Items from a dataset
-.-.-

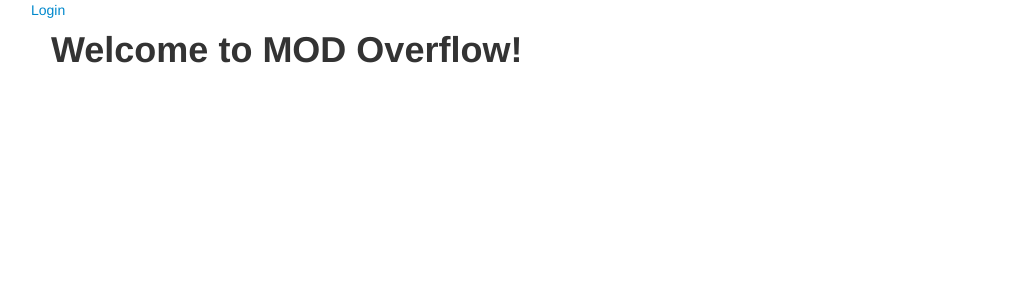
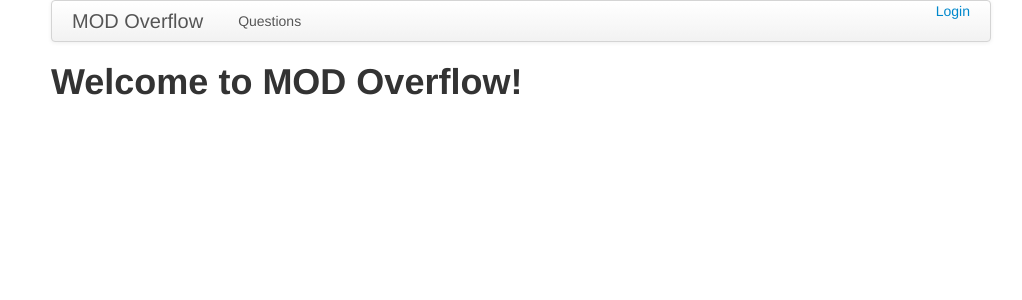
Before and after one commit to jackgill/modoverflow, a Flask app: page / in a window 1280 px wide. Shown: the top 300 px of the page, without its empty margins (119-1141 px from the left). Run offline with Flask 2, Linux system fonts and the light colour scheme; some libraries are stand-ins or nearby versions.

Commit message:
adding nav bar

```diff
--- a/modoverflow/templates/layout.html
+++ b/modoverflow/templates/layout.html
@@ -8,14 +8,22 @@
   </head>
   <body>
 	<div class="container">
-	  <!-- welcome banner -->
-	  <div class="row">
+	  <!-- Nav Bar -->
+	  <div class="navbar">
+		<div class="navbar-inner">
+		  <a class="brand" href="/">MOD Overflow</a>
+		  <ul class="nav">
+			<li><a href="/questions">Questions</a></li>
+		  </ul>
+		  <span class="pull-right">
 			{% if 'first_name' in session %}
 			Welcome, {{ session['first_name'] }}
 			<a href="{{ url_for('logout') }}">Logout</a>
 			{% elif not hide_login %}
 			<a href="{{ url_for('login') }}">Login</a>
 			{% endif %}
+		</span>
+		</div>
 	  </div>
 
 	  <!-- flash -->
```
Also changed, not shown: 1 other file. Lines whose indentation alone changed are shown as unchanged.
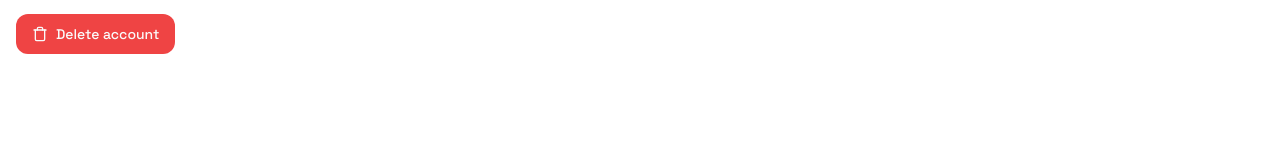
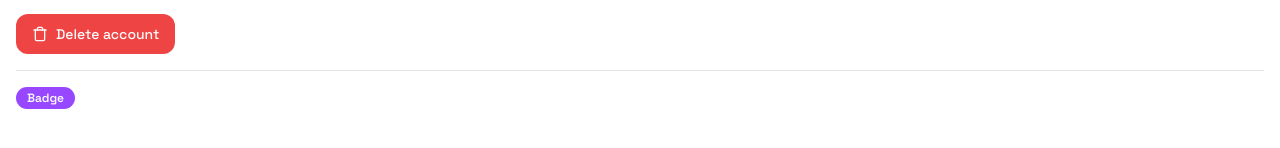
Before and after one commit to decode-school/design-system, a React (Vite) app: page / in a window 1280 px wide. Shown: the part 280-428 px from the top of the page. Built offline with nearby package versions, Linux system fonts and the light colour scheme.

Commit message:
feat: add Badge component and its Storybook stories

```diff
--- a/src/main.tsx
+++ b/src/main.tsx
@@ -8,6 +8,7 @@
 import { AlertDialog, AlertDialogAction, AlertDialogCancel, AlertDialogContent, AlertDialogDescription, AlertDialogFooter, AlertDialogHeader, AlertDialogTitle, AlertDialogTrigger } from './package/ui/components/ui/alert-dialog'
 import { Trash } from 'lucide-react'
 import { Avatar, AvatarFallback, AvatarImage } from './package/ui/components/ui/avatar'
+import { Badge } from './package/ui/components/ui/badge'
 
 
 
@@ -60,7 +61,8 @@
               </AlertDialogFooter>
             </AlertDialogContent>
           </AlertDialog>
-
+          <hr />
+          <Badge variant="default">Badge</Badge>
 
         </div>
       </main>
--- /dev/null
+++ b/src/package/ui/components/ui/badge.tsx
@@ -0,0 +1,36 @@
+import * as React from "react"
+import { cva, type VariantProps } from "class-variance-authority"
+
+import { cn } from "@/package/ui/lib/utils"
+
+const badgeVariants = cva(
+  "inline-flex items-center rounded-full border px-2.5 py-0.5 text-xs font-semibold transition-colors focus:outline-none focus:ring-2 focus:ring-ring focus:ring-offset-2",
+  {
+    variants: {
+      variant: {
+        default:
+          "border-transparent bg-primary text-primary-foreground hover:bg-primary/80",
+        secondary:
+          "border-transparent bg-secondary text-secondary-foreground hover:bg-secondary/80",
+        destructive:
+          "border-transparent bg-destructive text-destructive-foreground hover:bg-destructive/80",
+        outline: "text-foreground",
+      },
+    },
+    defaultVariants: {
+      variant: "default",
+    },
+  }
+)
+
+export interface BadgeProps
+  extends React.HTMLAttributes<HTMLDivElement>,
+    VariantProps<typeof badgeVariants> {}
+
+function Badge({ className, variant, ...props }: BadgeProps) {
+  return (
+    <div className={cn(badgeVariants({ variant }), className)} {...props} />
+  )
+}
+
+export { Badge, badgeVariants }
```
Also changed, not shown: 2 other files (tests, documents, lock files or other folders).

-.-.-

## [To do]
The data above should be repeated exactly, minus any pictures.

## [Exercise output]
Before and after one commit to jackgill/modoverflow, a Flask app: page / in a window 1280 px wide. Shown: the top 300 px of the page, without its empty margins (119-1141 px from the left). Run offline with Flask 2, Linux system fonts and the light colour scheme; some libraries are stand-ins or nearby versions.

Commit message:
adding nav bar

```diff
--- a/modoverflow/templates/layout.html
+++ b/modoverflow/templates/layout.html
@@ -8,14 +8,22 @@
   </head>
   <body>
 	<div class="container">
-	  <!-- welcome banner -->
-	  <div class="row">
+	  <!-- Nav Bar -->
+	  <div class="navbar">
+		<div class="navbar-inner">
+		  <a class="brand" href="/">MOD Overflow</a>
+		  <ul class="nav">
+			<li><a href="/questions">Questions</a></li>
+		  </ul>
+		  <span class="pull-right">
 			{% if 'first_name' in session %}
 			Welcome, {{ session['first_name'] }}
 			<a href="{{ url_for('logout') }}">Logout</a>
 			{% elif not hide_login %}
 			<a href="{{ url_for('login') }}">Login</a>
 			{% endif %}
+		</span>
+		</div>
 	  </div>
 
 	  <!-- flash -->
```
Also changed, not shown: 1 other file. Lines whose indentation alone changed are shown as unchanged.
Before and after one commit to decode-school/design-system, a React (Vite) app: page / in a window 1280 px wide. Shown: the part 280-428 px from the top of the page. Built offline with nearby package versions, Linux system fonts and the light colour scheme.

Commit message:
feat: add Badge component and its Storybook stories

```diff
--- a/src/main.tsx
+++ b/src/main.tsx
@@ -8,6 +8,7 @@
 import { AlertDialog, AlertDialogAction, AlertDialogCancel, AlertDialogContent, AlertDialogDescription, AlertDialogFooter, AlertDialogHeader, AlertDialogTitle, AlertDialogTrigger } from './package/ui/components/ui/alert-dialog'
 import { Trash } from 'lucide-react'
 import { Avatar, AvatarFallback, AvatarImage } from './package/ui/components/ui/avatar'
+import { Badge } from './package/ui/components/ui/badge'
 
 
 
@@ -60,7 +61,8 @@
               </AlertDialogFooter>
             </AlertDialogContent>
           </AlertDialog>
-
+          <hr />
+          <Badge variant="default">Badge</Badge>
 
         </div>
       </main>
--- /dev/null
+++ b/src/package/ui/components/ui/badge.tsx
@@ -0,0 +1,36 @@
+import * as React from "react"
+import { cva, type VariantProps } from "class-variance-authority"
+
+import { cn } from "@/package/ui/lib/utils"
+
+const badgeVariants = cva(
+  "inline-flex items-center rounded-full border px-2.5 py-0.5 text-xs font-semibold transition-colors focus:outline-none focus:ring-2 focus:ring-ring focus:ring-offset-2",
+  {
+    variants: {
+      variant: {
+        default:
+          "border-transparent bg-primary text-primary-foreground hover:bg-primary/80",
+        secondary:
+          "border-transparent bg-secondary text-secondary-foreground hover:bg-secondary/80",
+        destructive:
+          "border-transparent bg-destructive text-destructive-foreground hover:bg-destructive/80",
+        outline: "text-foreground",
+      },
+    },
+    defaultVariants: {
+      variant: "default",
+    },
+  }
+)
+
+export interface BadgeProps
+  extends React.HTMLAttributes<HTMLDivElement>,
+    VariantProps<typeof badgeVariants> {}
+
+function Badge({ className, variant, ...props }: BadgeProps) {
+  return (
+    <div className={cn(badgeVariants({ variant }), className)} {...props} />
+  )
+}
+
+export { Badge, badgeVariants }
```
Also changed, not shown: 2 other files (tests, documents, lock files or other folders).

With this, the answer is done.